It is unclear what form of distribution method is employed by actors to spread JaskaGO. Researchers note that some of the samples were observed masquerading as AnyConnect and security tools. As such the actors could be using phishing or malvertising lures to infect potential victims.

The use of Go-based malware is not novel. Many actors have created go-based malware variants, due to the simplicity of the language and its cross-platform capabilities. Given that JaskaGo is capable of targeting macOS systems, this increases the number of victims susceptible to potential attacks.

Suggested Correction(s):
Users should always be cautious of individuals or organizations that ask for personal information. Most companies will not ask for sensitive data from its customers. If in doubt, users should verify with the company itself to avoid any potential issues.

Users should always take a close look at the sender’s display name when checking the legitimacy of an email. Most companies use a single domain for their URLs and emails, so a message that originates from a different domain is a red flag.

As a general rule, users should not click links or download files even if they come from seemingly “trustworthy” sources.

Check for mismatched URLs. While an embedded URL might seem perfectly valid, hovering above it might show a different web address. In fact, users should avoid clicking links in emails unless they are certain that it is a legitimate link.

Users should always be on the lookout for any grammatical errors and spelling mistakes. Legitimate companies will often employ proofreaders and editors who ensure that the materials they send out are error-free.

Users should not be frightened or intimidated by messages that have an alarmist tone. They should double check with the company if they are uncertain about the status of their accounts.

Phishing emails are designed to be sent to a large number of people, so they need to be as impersonal as possible. Users should check whether the message contains a generic subject and greeting, as this can be a sign of a phishing attempt.

Although not every end user has access to advanced anti-phishing software, they can still use the built-in protection of their email clients to filter messages. One example is setting the email client to block all images unless approved.

Legitimate companies will never send confirmation emails unless there are specific reasons for doing so. In fact, most companies will avoid sending unsolicited messages unless it’s for company updates, newsletters, or advertising purposes.

Users should always take the context of an email or message into account.

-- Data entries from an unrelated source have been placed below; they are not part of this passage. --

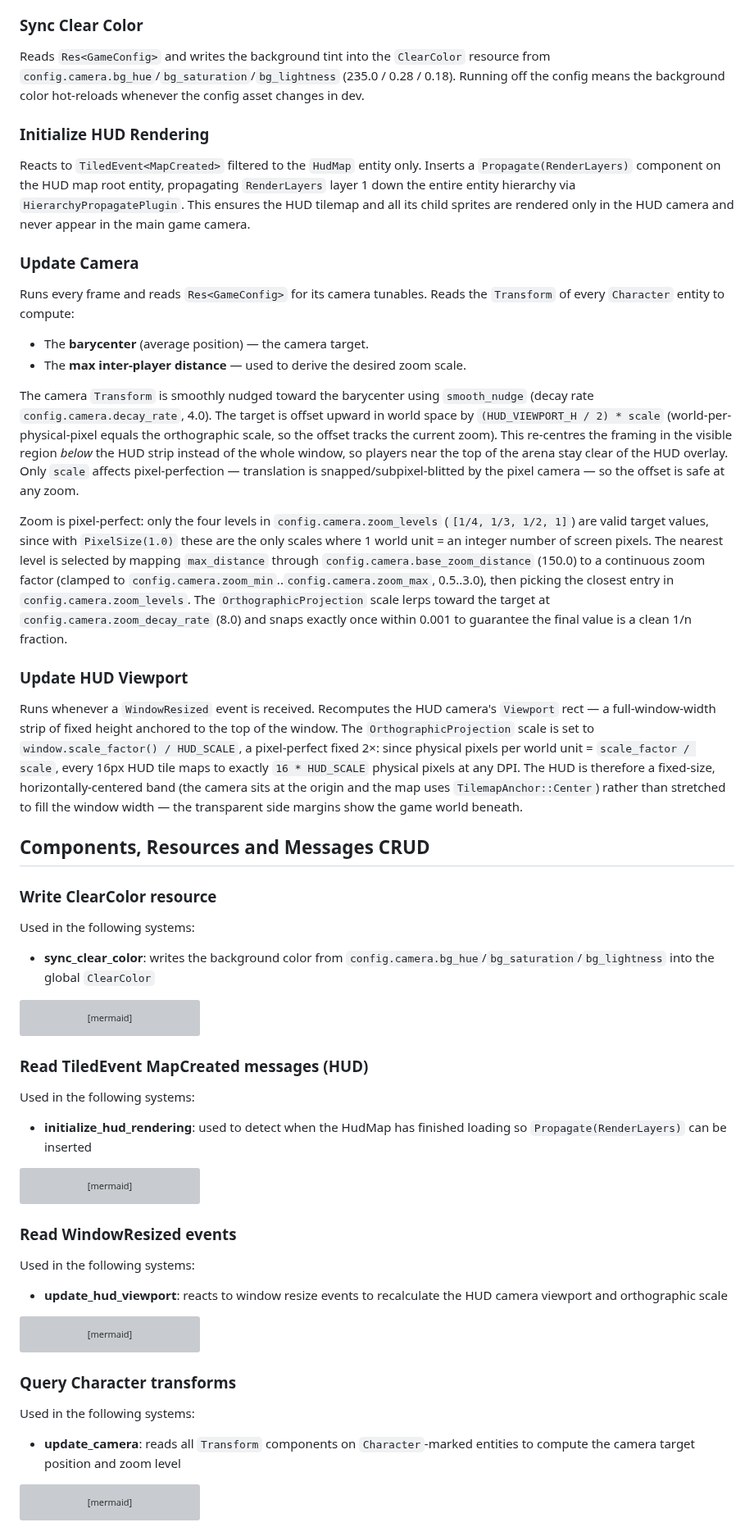
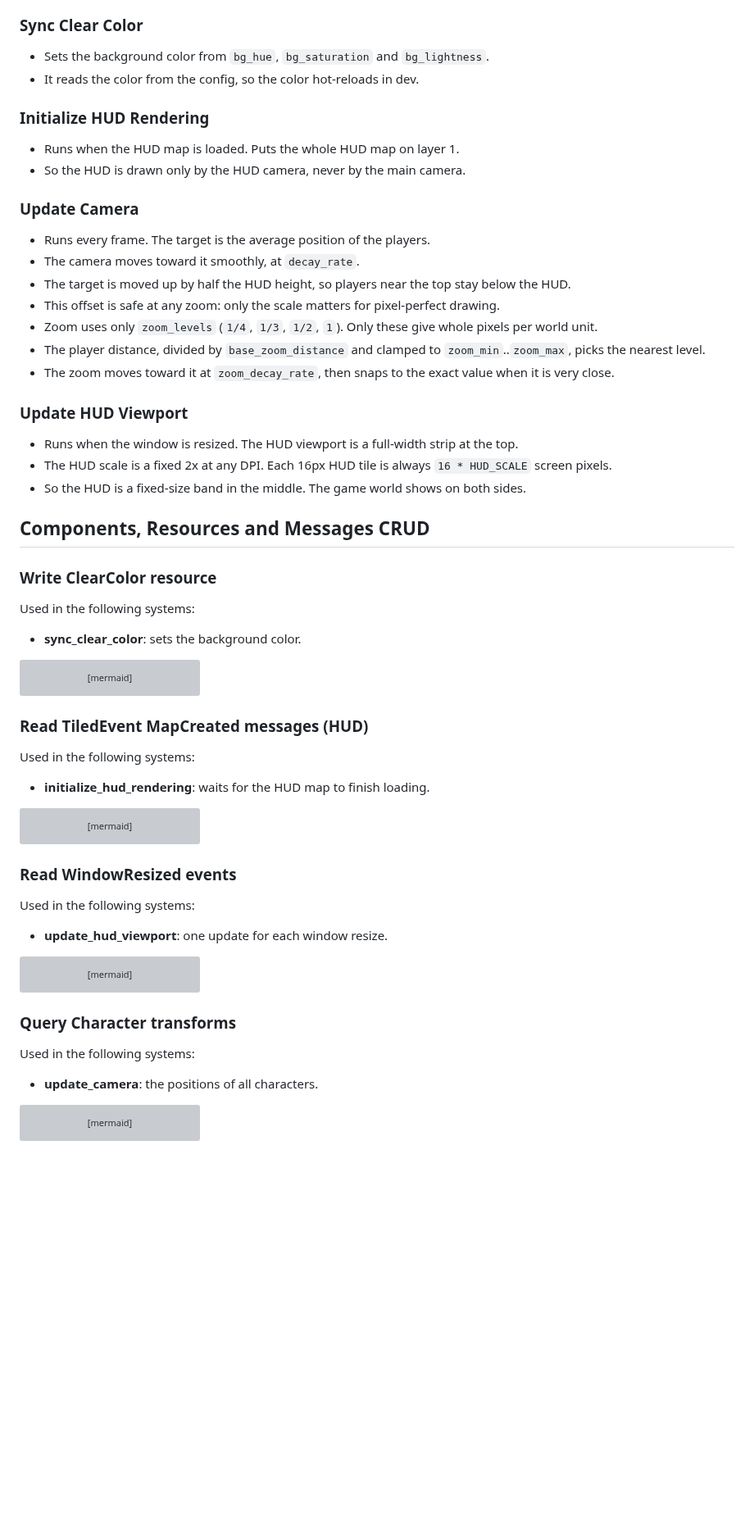
Before and after one commit to neurosoup/tyled, a Markdown page: backlog/docs/doc-6 - 005-Camera-plugin.md, the part around one of its changes. Shown at 82% size. Rendered like a GitHub page; blank space fills up the shorter version; grey boxes are pictures that could not be loaded.

````diff
--- a/backlog/docs/doc-6 - 005-Camera-plugin.md
+++ b/backlog/docs/doc-6 - 005-Camera-plugin.md
@@ -51,32 +35,36 @@ Reads `Res<GameConfig>` and spawns three camera entities at startup, resulting i
 
 ### Sync Clear Color
 
-Reads `Res<GameConfig>` and writes the background tint into the `ClearColor` resource from `config.camera.bg_hue`/`bg_saturation`/`bg_lightness` (235.0 / 0.28 / 0.18). Running off the config means the background color hot-reloads whenever the config asset changes in dev.
+- Sets the background color from `bg_hue`, `bg_saturation` and `bg_lightness`.
+- It reads the color from the config, so the color hot-reloads in dev.
 
 ### Initialize HUD Rendering
 
-Reacts to `TiledEvent<MapCreated>` filtered to the `HudMap` entity only. Inserts a `Propagate(RenderLayers)` component on the HUD map root entity, propagating `RenderLayers` layer 1 down the entire entity hierarchy via `HierarchyPropagatePlugin`. This ensures the HUD tilemap and all its child sprites are rendered only in the HUD camera and never appear in the main game camera.
+- Runs when the HUD map is loaded. Puts the whole HUD map on layer 1.
+- So the HUD is drawn only by the HUD camera, never by the main camera.
 
 ### Update Camera
 
-Runs every frame and reads `Res<GameConfig>` for its camera tunables. Reads the `Transform` of every `Character` entity to compute:
-- The **barycenter** (average position) — the camera target.
-- The **max inter-player distance** — used to derive the desired zoom scale.
-
-The camera `Transform` is smoothly nudged toward the barycenter using `smooth_nudge` (decay rate `config.camera.decay_rate`, 4.0). The target is offset upward in world space by `(HUD_VIEWPORT_H / 2) * scale` (world-per-physical-pixel equals the orthographic scale, so the offset tracks the current zoom). This re-centres the framing in the visible region *below* the HUD strip instead of the whole window, so players near the top of the arena stay clear of the HUD overlay. Only `scale` affects pixel-perfection — translation is snapped/subpixel-blitted by the pixel camera — so the offset is safe at any zoom.
-
-Zoom is pixel-perfect: only the four levels in `config.camera.zoom_levels` (`[1/4, 1/3, 1/2, 1]`) are valid target values, since with `PixelSize(1.0)` these are the only scales where 1 world unit = an integer number of screen pixels. The nearest level is selected by mapping `max_distance` through `config.camera.base_zoom_distance` (150.0) to a continuous zoom factor (clamped to `config.camera.zoom_min`..`config.camera.zoom_max`, 0.5..3.0), then picking the closest entry in `config.camera.zoom_levels`. The `OrthographicProjection` scale lerps toward the target at `config.camera.zoom_decay_rate` (8.0) and snaps exactly once within 0.001 to guarantee the final value is a clean 1/n fraction.
+- Runs every frame. The target is the average position of the players.
+- The camera moves toward it smoothly, at `decay_rate`.
+- The target is moved up by half the HUD height, so players near the top stay below the HUD.
+- This offset is safe at any zoom: only the scale matters for pixel-perfect drawing.
+- Zoom uses only `zoom_levels` (`1/4`, `1/3`, `1/2`, `1`). Only these give whole pixels per world unit.
+- The player distance, divided by `base_zoom_distance` and clamped to `zoom_min`..`zoom_max`, picks the nearest level.
+- The zoom moves toward it at `zoom_decay_rate`, then snaps to the exact value when it is very close.
 
 ### Update HUD Viewport
 
-Runs whenever a `WindowResized` event is received. Recomputes the HUD camera's `Viewport` rect — a full-window-width strip of fixed height anchored to the top of the window. The `OrthographicProjection` scale is set to `window.scale_factor() / HUD_SCALE`, a pixel-perfect fixed 2×: since physical pixels per world unit = `scale_factor / scale`, every 16px HUD tile maps to exactly `16 * HUD_SCALE` physical pixels at any DPI. The HUD is therefore a fixed-size, horizontally-centered band (the camera sits at the origin and the map uses `TilemapAnchor::Center`) rather than stretched to fill the window width — the transparent side margins show the game world beneath.
+- Runs when the window is resized. The HUD viewport is a full-width strip at the top.
+- The HUD scale is a fixed 2x at any DPI. Each 16px HUD tile is always `16 * HUD_SCALE` screen pixels.
+- So the HUD is a fixed-size band in the middle. The game world shows on both sides.
 
 ## Components, Resources and Messages CRUD
 
 ### Write ClearColor resource
 
 Used in the following systems:
-- **sync_clear_color**: writes the background color from `config.camera.bg_hue`/`bg_saturation`/`bg_lightness` into the global `ClearColor`
+- **sync_clear_color**: sets the background color.
 
 ```mermaid
 ---
@@ -106,7 +94,7 @@ sync_clear_color ---> |writes| clear_color_res
 ### Read TiledEvent MapCreated messages (HUD)
 
 Used in the following systems:
-- **initialize_hud_rendering**: used to detect when the HudMap has finished loading so `Propagate(RenderLayers)` can be inserted
+- **initialize_hud_rendering**: waits for the HUD map to finish loading.
 
 ```mermaid
 ---
@@ -134,7 +122,7 @@ message_reader ---> |reads| map_created_message
 ### Read WindowResized events
 
 Used in the following systems:
-- **update_hud_viewport**: reacts to window resize events to recalculate the HUD camera viewport and orthographic scale
+- **update_hud_viewport**: one update for each window resize.
 
 ```mermaid
 ---
@@ -162,7 +150,7 @@ event_reader ---> |reads| window_resized_event
 ### Query Character transforms
 
 Used in the following systems:
-- **update_camera**: reads all `Transform` components on `Character`-marked entities to compute the camera target position and zoom level
+- **update_camera**: the positions of all characters.
 
 ```mermaid
 ---
````
Also changed, not shown: other parts of backlog/docs/doc-6 - 005-Camera-plugin.md (+18 -34 lines).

For example, most online accounts do away with viewable member numbers, so users should be wary if they receive emails containing a “member number” for services that generally don’t use them.

It is important to take note of unusual information in the text of the message. Any mentions of operating systems and software that are not typically used by consumers can often be indicators of a phishing attempt.

If it seems suspicious, it probably is. Users should always err on the side of caution when it comes to sending out personally identifiable information through messages and emails.